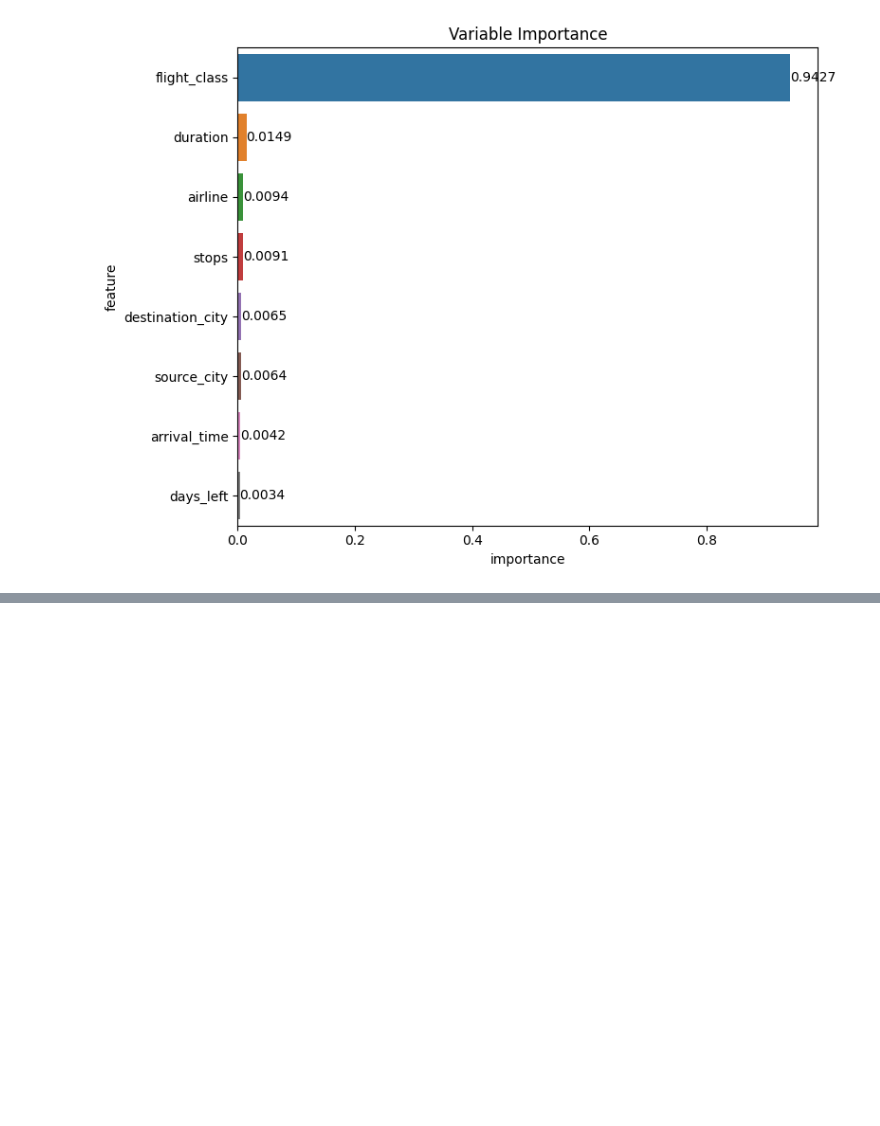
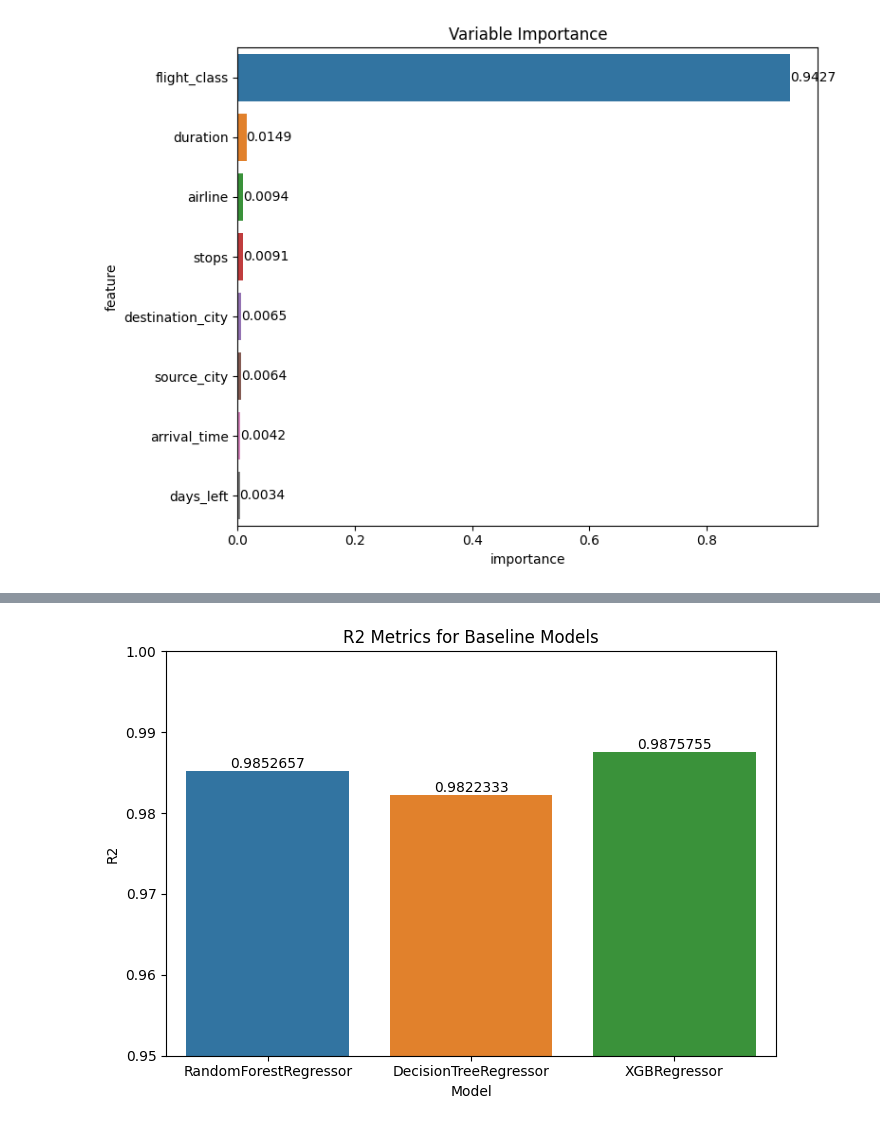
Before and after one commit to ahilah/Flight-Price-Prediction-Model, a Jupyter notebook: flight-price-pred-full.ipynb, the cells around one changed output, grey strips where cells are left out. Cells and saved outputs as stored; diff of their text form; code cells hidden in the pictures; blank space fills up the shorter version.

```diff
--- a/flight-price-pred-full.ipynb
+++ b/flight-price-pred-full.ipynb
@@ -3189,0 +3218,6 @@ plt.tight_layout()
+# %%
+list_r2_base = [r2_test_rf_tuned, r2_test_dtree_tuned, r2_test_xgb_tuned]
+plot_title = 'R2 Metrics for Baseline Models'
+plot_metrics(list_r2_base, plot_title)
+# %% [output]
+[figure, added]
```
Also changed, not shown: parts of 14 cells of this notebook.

- What to produce
Nothing but the exact text of the records should appear in your answer, with no pictures. Please write it out.

- Reply
Before and after one commit to ahilah/Flight-Price-Prediction-Model, a Jupyter notebook: flight-price-pred-full.ipynb, the cells around one changed output, grey strips where cells are left out. Cells and saved outputs as stored; diff of their text form; code cells hidden in the pictures; blank space fills up the shorter version.

```diff
--- a/flight-price-pred-full.ipynb
+++ b/flight-price-pred-full.ipynb
@@ -3189,0 +3218,6 @@ plt.tight_layout()
+# %%
+list_r2_base = [r2_test_rf_tuned, r2_test_dtree_tuned, r2_test_xgb_tuned]
+plot_title = 'R2 Metrics for Baseline Models'
+plot_metrics(list_r2_base, plot_title)
+# %% [output]
+[figure, added]
```
Also changed, not shown: parts of 14 cells of this notebook.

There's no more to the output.